> [Directions] Drop the images; return everything else in the listing below exactly.

> [Input]
[Start of Attachment]

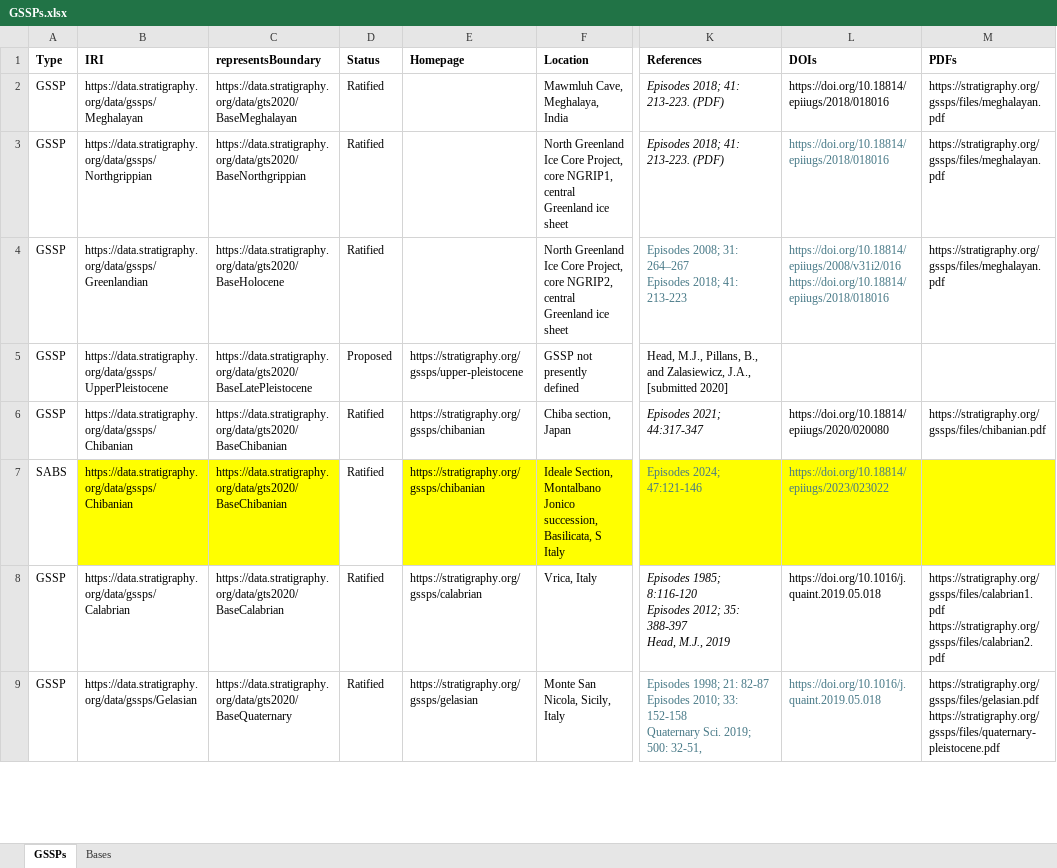
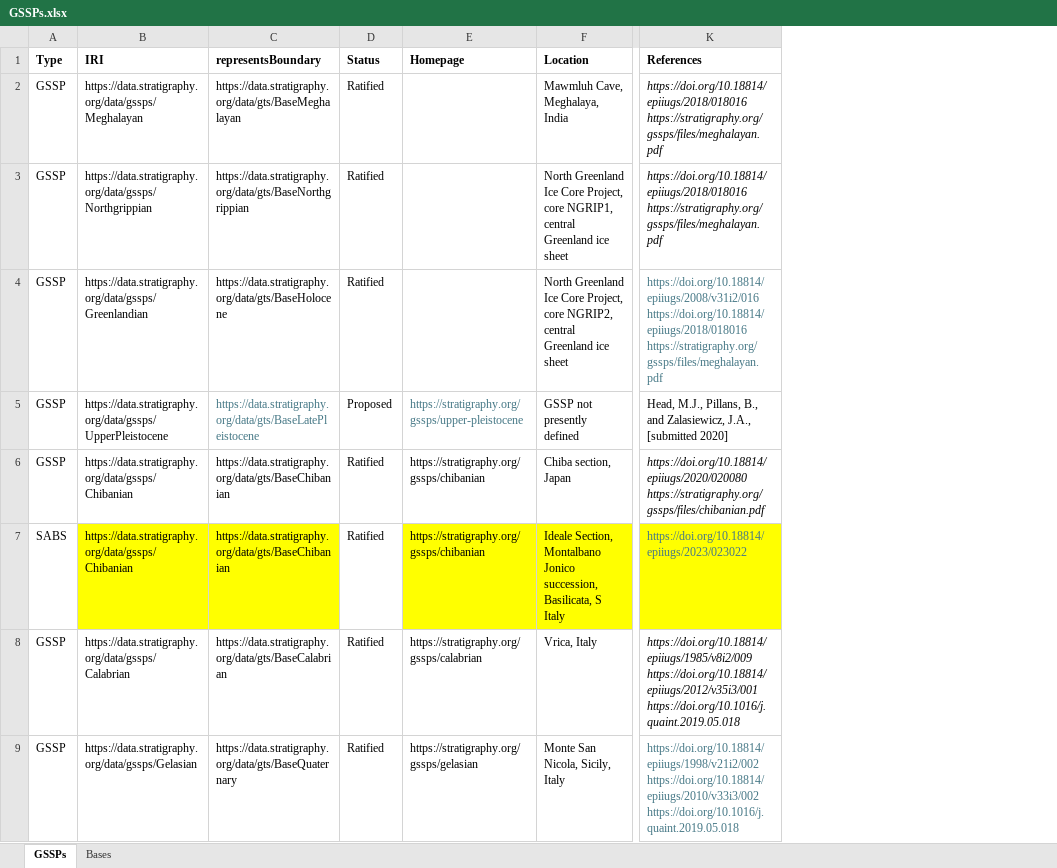
Before and after one commit to i-c-stratigraphy/gssps, an Excel workbook: data/source/GSSPs.xlsx, sheet GSSPs, drawn as a sheet; only a part is shown, gaps mark what is left out; values as stored, in another font and other column widths than the file's, no borders; ↵ is a line break in a cell; the diff covers the shown part only; the diff names each change by its address in the sheet, - before the commit and + after, or states it on an @@ line.

```diff
--- a/data/source/GSSPs.xlsx (sheet GSSPs)
+++ b/data/source/GSSPs.xlsx (sheet GSSPs)
-column L (DOIs), rows 2-9: https://doi.org/10.18814/epiiugs/2018/018016 | https://doi.org/10.18814/epiiugs/2018/018016 | https://doi.org/10.18814/epiiugs/2008/v31i2/016 ↵ https://doi.org/10.18814/epiiugs/2018/018016 |  | https://doi.org/10.18814/epiiugs/2020/020080 | https://doi.org/10.18814/epiiugs/2023/023022 | https://doi.org/10.1016/j.quaint.2019.05.018 | https://doi.org/10.1016/j.quaint.2019.05.018
-column M (PDFs), rows 2-9: https://stratigraphy.org/gssps/files/meghalayan.pdf | https://stratigraphy.org/gssps/files/meghalayan.pdf | https://stratigraphy.org/gssps/files/meghalayan.pdf |  | https://stratigraphy.org/gssps/files/chibanian.pdf |  | https://stratigraphy.org/gssps/files/calabrian1.pdf ↵ https://stratigraphy.org/gssps/files/calabrian2.pdf | https://stratigraphy.org/gssps/files/gelasian.pdf ↵ https://stratigraphy.org/gssps/files/quaternary-pleistocene.pdf
-C2 (representsBoundary): https://data.stratigraphy.org/data/gts2020/BaseMeghalayan
+C2 (representsBoundary): https://data.stratigraphy.org/data/gts/BaseMeghalayan
-K2:K3 (References): Episodes 2018; 41: 213-223. (PDF)
+K2:K3 (References): https://doi.org/10.18814/epiiugs/2018/018016 ↵ https://stratigraphy.org/gssps/files/meghalayan.pdf
-C3 (representsBoundary): https://data.stratigraphy.org/data/gts2020/BaseNorthgrippian
+C3 (representsBoundary): https://data.stratigraphy.org/data/gts/BaseNorthgrippian
-C4 (representsBoundary): https://data.stratigraphy.org/data/gts2020/BaseHolocene
+C4 (representsBoundary): https://data.stratigraphy.org/data/gts/BaseHolocene
-K4 (References): Episodes 2008; 31: 264–267 ↵ Episodes 2018; 41: 213-223
+K4 (References): https://doi.org/10.18814/epiiugs/2008/v31i2/016 ↵ https://doi.org/10.18814/epiiugs/2018/018016 ↵ https://stratigraphy.org/gssps/files/meghalayan.pdf
-C5 (representsBoundary): https://data.stratigraphy.org/data/gts2020/BaseLatePleistocene
+C5 (representsBoundary): https://data.stratigraphy.org/data/gts/BaseLatePleistocene
-C5 text colour: black
+C5 text colour: #467886
-E5 text colour: black
+E5 text colour: #467886
-C6:C7 (representsBoundary): https://data.stratigraphy.org/data/gts2020/BaseChibanian
+C6:C7 (representsBoundary): https://data.stratigraphy.org/data/gts/BaseChibanian
-K6 (References): Episodes 2021; 44:317-347
+K6 (References): https://doi.org/10.18814/epiiugs/2020/020080 ↵ https://stratigraphy.org/gssps/files/chibanian.pdf
-K7 (References): Episodes 2024; 47:121-146
+K7 (References): https://doi.org/10.18814/epiiugs/2023/023022
-C8 (representsBoundary): https://data.stratigraphy.org/data/gts2020/BaseCalabrian
+C8 (representsBoundary): https://data.stratigraphy.org/data/gts/BaseCalabrian
-K8 (References): Episodes 1985; 8:116-120 ↵ Episodes 2012; 35: 388-397 ↵ Head, M.J., 2019
+K8 (References): https://doi.org/10.18814/epiiugs/1985/v8i2/009 ↵ https://doi.org/10.18814/epiiugs/2012/v35i3/001 ↵ https://doi.org/10.1016/j.quaint.2019.05.018
-C9 (representsBoundary): https://data.stratigraphy.org/data/gts2020/BaseQuaternary
+C9 (representsBoundary): https://data.stratigraphy.org/data/gts/BaseQuaternary
-K9 (References): Episodes 1998; 21: 82-87 ↵ Episodes 2010; 33: 152-158 ↵ Quaternary Sci. 2019; 500: 32-51,
+K9 (References): https://doi.org/10.18814/epiiugs/1998/v21i2/002 ↵ https://doi.org/10.18814/epiiugs/2010/v33i3/002 ↵ https://doi.org/10.1016/j.quaint.2019.05.018
```
Also changed, not shown: 187 edited cells and cell formats elsewhere in this sheet, sheet Bases, 10 other files.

[End of Attachment]

> [Expected answer]
Before and after one commit to i-c-stratigraphy/gssps, an Excel workbook: data/source/GSSPs.xlsx, sheet GSSPs, drawn as a sheet; only a part is shown, gaps mark what is left out; values as stored, in another font and other column widths than the file's, no borders; ↵ is a line break in a cell; the diff covers the shown part only; the diff names each change by its address in the sheet, - before the commit and + after, or states it on an @@ line.

```diff
--- a/data/source/GSSPs.xlsx (sheet GSSPs)
+++ b/data/source/GSSPs.xlsx (sheet GSSPs)
-column L (DOIs), rows 2-9: https://doi.org/10.18814/epiiugs/2018/018016 | https://doi.org/10.18814/epiiugs/2018/018016 | https://doi.org/10.18814/epiiugs/2008/v31i2/016 ↵ https://doi.org/10.18814/epiiugs/2018/018016 |  | https://doi.org/10.18814/epiiugs/2020/020080 | https://doi.org/10.18814/epiiugs/2023/023022 | https://doi.org/10.1016/j.quaint.2019.05.018 | https://doi.org/10.1016/j.quaint.2019.05.018
-column M (PDFs), rows 2-9: https://stratigraphy.org/gssps/files/meghalayan.pdf | https://stratigraphy.org/gssps/files/meghalayan.pdf | https://stratigraphy.org/gssps/files/meghalayan.pdf |  | https://stratigraphy.org/gssps/files/chibanian.pdf |  | https://stratigraphy.org/gssps/files/calabrian1.pdf ↵ https://stratigraphy.org/gssps/files/calabrian2.pdf | https://stratigraphy.org/gssps/files/gelasian.pdf ↵ https://stratigraphy.org/gssps/files/quaternary-pleistocene.pdf
-C2 (representsBoundary): https://data.stratigraphy.org/data/gts2020/BaseMeghalayan
+C2 (representsBoundary): https://data.stratigraphy.org/data/gts/BaseMeghalayan
-K2:K3 (References): Episodes 2018; 41: 213-223. (PDF)
+K2:K3 (References): https://doi.org/10.18814/epiiugs/2018/018016 ↵ https://stratigraphy.org/gssps/files/meghalayan.pdf
-C3 (representsBoundary): https://data.stratigraphy.org/data/gts2020/BaseNorthgrippian
+C3 (representsBoundary): https://data.stratigraphy.org/data/gts/BaseNorthgrippian
-C4 (representsBoundary): https://data.stratigraphy.org/data/gts2020/BaseHolocene
+C4 (representsBoundary): https://data.stratigraphy.org/data/gts/BaseHolocene
-K4 (References): Episodes 2008; 31: 264–267 ↵ Episodes 2018; 41: 213-223
+K4 (References): https://doi.org/10.18814/epiiugs/2008/v31i2/016 ↵ https://doi.org/10.18814/epiiugs/2018/018016 ↵ https://stratigraphy.org/gssps/files/meghalayan.pdf
-C5 (representsBoundary): https://data.stratigraphy.org/data/gts2020/BaseLatePleistocene
+C5 (representsBoundary): https://data.stratigraphy.org/data/gts/BaseLatePleistocene
-C5 text colour: black
+C5 text colour: #467886
-E5 text colour: black
+E5 text colour: #467886
-C6:C7 (representsBoundary): https://data.stratigraphy.org/data/gts2020/BaseChibanian
+C6:C7 (representsBoundary): https://data.stratigraphy.org/data/gts/BaseChibanian
-K6 (References): Episodes 2021; 44:317-347
+K6 (References): https://doi.org/10.18814/epiiugs/2020/020080 ↵ https://stratigraphy.org/gssps/files/chibanian.pdf
-K7 (References): Episodes 2024; 47:121-146
+K7 (References): https://doi.org/10.18814/epiiugs/2023/023022
-C8 (representsBoundary): https://data.stratigraphy.org/data/gts2020/BaseCalabrian
+C8 (representsBoundary): https://data.stratigraphy.org/data/gts/BaseCalabrian
-K8 (References): Episodes 1985; 8:116-120 ↵ Episodes 2012; 35: 388-397 ↵ Head, M.J., 2019
+K8 (References): https://doi.org/10.18814/epiiugs/1985/v8i2/009 ↵ https://doi.org/10.18814/epiiugs/2012/v35i3/001 ↵ https://doi.org/10.1016/j.quaint.2019.05.018
-C9 (representsBoundary): https://data.stratigraphy.org/data/gts2020/BaseQuaternary
+C9 (representsBoundary): https://data.stratigraphy.org/data/gts/BaseQuaternary
-K9 (References): Episodes 1998; 21: 82-87 ↵ Episodes 2010; 33: 152-158 ↵ Quaternary Sci. 2019; 500: 32-51,
+K9 (References): https://doi.org/10.18814/epiiugs/1998/v21i2/002 ↵ https://doi.org/10.18814/epiiugs/2010/v33i3/002 ↵ https://doi.org/10.1016/j.quaint.2019.05.018
```
Also changed, not shown: 187 edited cells and cell formats elsewhere in this sheet, sheet Bases, 10 other files.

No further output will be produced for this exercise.